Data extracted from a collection
• • • • • • •

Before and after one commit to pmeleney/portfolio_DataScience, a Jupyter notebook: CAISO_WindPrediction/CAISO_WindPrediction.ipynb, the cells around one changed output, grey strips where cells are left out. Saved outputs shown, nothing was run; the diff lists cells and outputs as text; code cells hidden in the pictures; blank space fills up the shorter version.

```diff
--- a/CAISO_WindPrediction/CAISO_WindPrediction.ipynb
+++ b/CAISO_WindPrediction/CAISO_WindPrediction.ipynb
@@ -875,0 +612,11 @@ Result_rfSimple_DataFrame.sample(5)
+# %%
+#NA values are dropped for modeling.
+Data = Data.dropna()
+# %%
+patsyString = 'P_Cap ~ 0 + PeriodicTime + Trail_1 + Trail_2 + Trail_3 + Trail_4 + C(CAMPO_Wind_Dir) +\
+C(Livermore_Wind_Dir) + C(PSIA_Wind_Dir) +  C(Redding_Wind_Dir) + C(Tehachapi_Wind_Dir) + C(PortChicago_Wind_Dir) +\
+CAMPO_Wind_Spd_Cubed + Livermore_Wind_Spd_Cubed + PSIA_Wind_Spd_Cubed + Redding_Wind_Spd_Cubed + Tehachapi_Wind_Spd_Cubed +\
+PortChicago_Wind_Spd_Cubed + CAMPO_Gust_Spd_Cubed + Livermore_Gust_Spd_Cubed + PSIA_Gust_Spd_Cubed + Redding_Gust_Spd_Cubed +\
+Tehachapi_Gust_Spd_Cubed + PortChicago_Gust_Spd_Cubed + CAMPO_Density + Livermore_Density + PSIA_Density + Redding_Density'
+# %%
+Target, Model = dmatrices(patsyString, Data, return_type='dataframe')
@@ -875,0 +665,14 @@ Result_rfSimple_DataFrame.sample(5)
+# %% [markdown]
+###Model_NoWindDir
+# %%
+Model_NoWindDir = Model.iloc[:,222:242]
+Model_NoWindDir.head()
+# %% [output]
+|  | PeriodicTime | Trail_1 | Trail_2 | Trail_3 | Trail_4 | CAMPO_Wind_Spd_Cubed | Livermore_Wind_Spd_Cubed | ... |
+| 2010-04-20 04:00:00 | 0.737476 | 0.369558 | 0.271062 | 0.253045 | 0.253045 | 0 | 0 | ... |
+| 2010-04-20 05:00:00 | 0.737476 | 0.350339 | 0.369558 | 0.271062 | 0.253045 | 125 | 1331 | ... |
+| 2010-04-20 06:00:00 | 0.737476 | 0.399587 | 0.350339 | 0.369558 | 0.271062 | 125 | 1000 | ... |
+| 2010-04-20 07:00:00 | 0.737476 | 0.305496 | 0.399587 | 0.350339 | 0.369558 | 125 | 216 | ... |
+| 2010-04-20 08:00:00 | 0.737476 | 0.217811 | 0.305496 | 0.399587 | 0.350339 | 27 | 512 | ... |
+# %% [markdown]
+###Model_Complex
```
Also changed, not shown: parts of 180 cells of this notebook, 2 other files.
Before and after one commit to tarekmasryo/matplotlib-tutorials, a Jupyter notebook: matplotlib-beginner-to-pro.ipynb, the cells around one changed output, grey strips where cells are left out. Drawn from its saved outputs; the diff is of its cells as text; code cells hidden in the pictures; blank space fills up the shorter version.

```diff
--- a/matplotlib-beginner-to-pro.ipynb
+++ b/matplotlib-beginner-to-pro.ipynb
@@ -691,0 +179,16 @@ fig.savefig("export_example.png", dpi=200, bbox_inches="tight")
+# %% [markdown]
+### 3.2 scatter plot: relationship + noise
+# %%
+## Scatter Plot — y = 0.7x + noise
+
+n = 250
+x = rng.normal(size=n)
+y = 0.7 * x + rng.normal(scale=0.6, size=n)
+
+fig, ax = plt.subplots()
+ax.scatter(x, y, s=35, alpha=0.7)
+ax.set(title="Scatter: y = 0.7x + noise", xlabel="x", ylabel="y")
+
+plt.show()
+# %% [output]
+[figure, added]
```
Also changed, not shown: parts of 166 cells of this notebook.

• • • • • • •

_Work instruction_
Each entry above has to be duplicated exactly as it stands.

_Response to this task_
Before and after one commit to pmeleney/portfolio_DataScience, a Jupyter notebook: CAISO_WindPrediction/CAISO_WindPrediction.ipynb, the cells around one changed output, grey strips where cells are left out. Saved outputs shown, nothing was run; the diff lists cells and outputs as text; code cells hidden in the pictures; blank space fills up the shorter version.

```diff
--- a/CAISO_WindPrediction/CAISO_WindPrediction.ipynb
+++ b/CAISO_WindPrediction/CAISO_WindPrediction.ipynb
@@ -875,0 +612,11 @@ Result_rfSimple_DataFrame.sample(5)
+# %%
+#NA values are dropped for modeling.
+Data = Data.dropna()
+# %%
+patsyString = 'P_Cap ~ 0 + PeriodicTime + Trail_1 + Trail_2 + Trail_3 + Trail_4 + C(CAMPO_Wind_Dir) +\
+C(Livermore_Wind_Dir) + C(PSIA_Wind_Dir) +  C(Redding_Wind_Dir) + C(Tehachapi_Wind_Dir) + C(PortChicago_Wind_Dir) +\
+CAMPO_Wind_Spd_Cubed + Livermore_Wind_Spd_Cubed + PSIA_Wind_Spd_Cubed + Redding_Wind_Spd_Cubed + Tehachapi_Wind_Spd_Cubed +\
+PortChicago_Wind_Spd_Cubed + CAMPO_Gust_Spd_Cubed + Livermore_Gust_Spd_Cubed + PSIA_Gust_Spd_Cubed + Redding_Gust_Spd_Cubed +\
+Tehachapi_Gust_Spd_Cubed + PortChicago_Gust_Spd_Cubed + CAMPO_Density + Livermore_Density + PSIA_Density + Redding_Density'
+# %%
+Target, Model = dmatrices(patsyString, Data, return_type='dataframe')
@@ -875,0 +665,14 @@ Result_rfSimple_DataFrame.sample(5)
+# %% [markdown]
+###Model_NoWindDir
+# %%
+Model_NoWindDir = Model.iloc[:,222:242]
+Model_NoWindDir.head()
+# %% [output]
+|  | PeriodicTime | Trail_1 | Trail_2 | Trail_3 | Trail_4 | CAMPO_Wind_Spd_Cubed | Livermore_Wind_Spd_Cubed | ... |
+| 2010-04-20 04:00:00 | 0.737476 | 0.369558 | 0.271062 | 0.253045 | 0.253045 | 0 | 0 | ... |
+| 2010-04-20 05:00:00 | 0.737476 | 0.350339 | 0.369558 | 0.271062 | 0.253045 | 125 | 1331 | ... |
+| 2010-04-20 06:00:00 | 0.737476 | 0.399587 | 0.350339 | 0.369558 | 0.271062 | 125 | 1000 | ... |
+| 2010-04-20 07:00:00 | 0.737476 | 0.305496 | 0.399587 | 0.350339 | 0.369558 | 125 | 216 | ... |
+| 2010-04-20 08:00:00 | 0.737476 | 0.217811 | 0.305496 | 0.399587 | 0.350339 | 27 | 512 | ... |
+# %% [markdown]
+###Model_Complex
```
Also changed, not shown: parts of 180 cells of this notebook, 2 other files.
Before and after one commit to tarekmasryo/matplotlib-tutorials, a Jupyter notebook: matplotlib-beginner-to-pro.ipynb, the cells around one changed output, grey strips where cells are left out. Drawn from its saved outputs; the diff is of its cells as text; code cells hidden in the pictures; blank space fills up the shorter version.

```diff
--- a/matplotlib-beginner-to-pro.ipynb
+++ b/matplotlib-beginner-to-pro.ipynb
@@ -691,0 +179,16 @@ fig.savefig("export_example.png", dpi=200, bbox_inches="tight")
+# %% [markdown]
+### 3.2 scatter plot: relationship + noise
+# %%
+## Scatter Plot — y = 0.7x + noise
+
+n = 250
+x = rng.normal(size=n)
+y = 0.7 * x + rng.normal(scale=0.6, size=n)
+
+fig, ax = plt.subplots()
+ax.scatter(x, y, s=35, alpha=0.7)
+ax.set(title="Scatter: y = 0.7x + noise", xlabel="x", ylabel="y")
+
+plt.show()
+# %% [output]
+[figure, added]
```
Also changed, not shown: parts of 166 cells of this notebook.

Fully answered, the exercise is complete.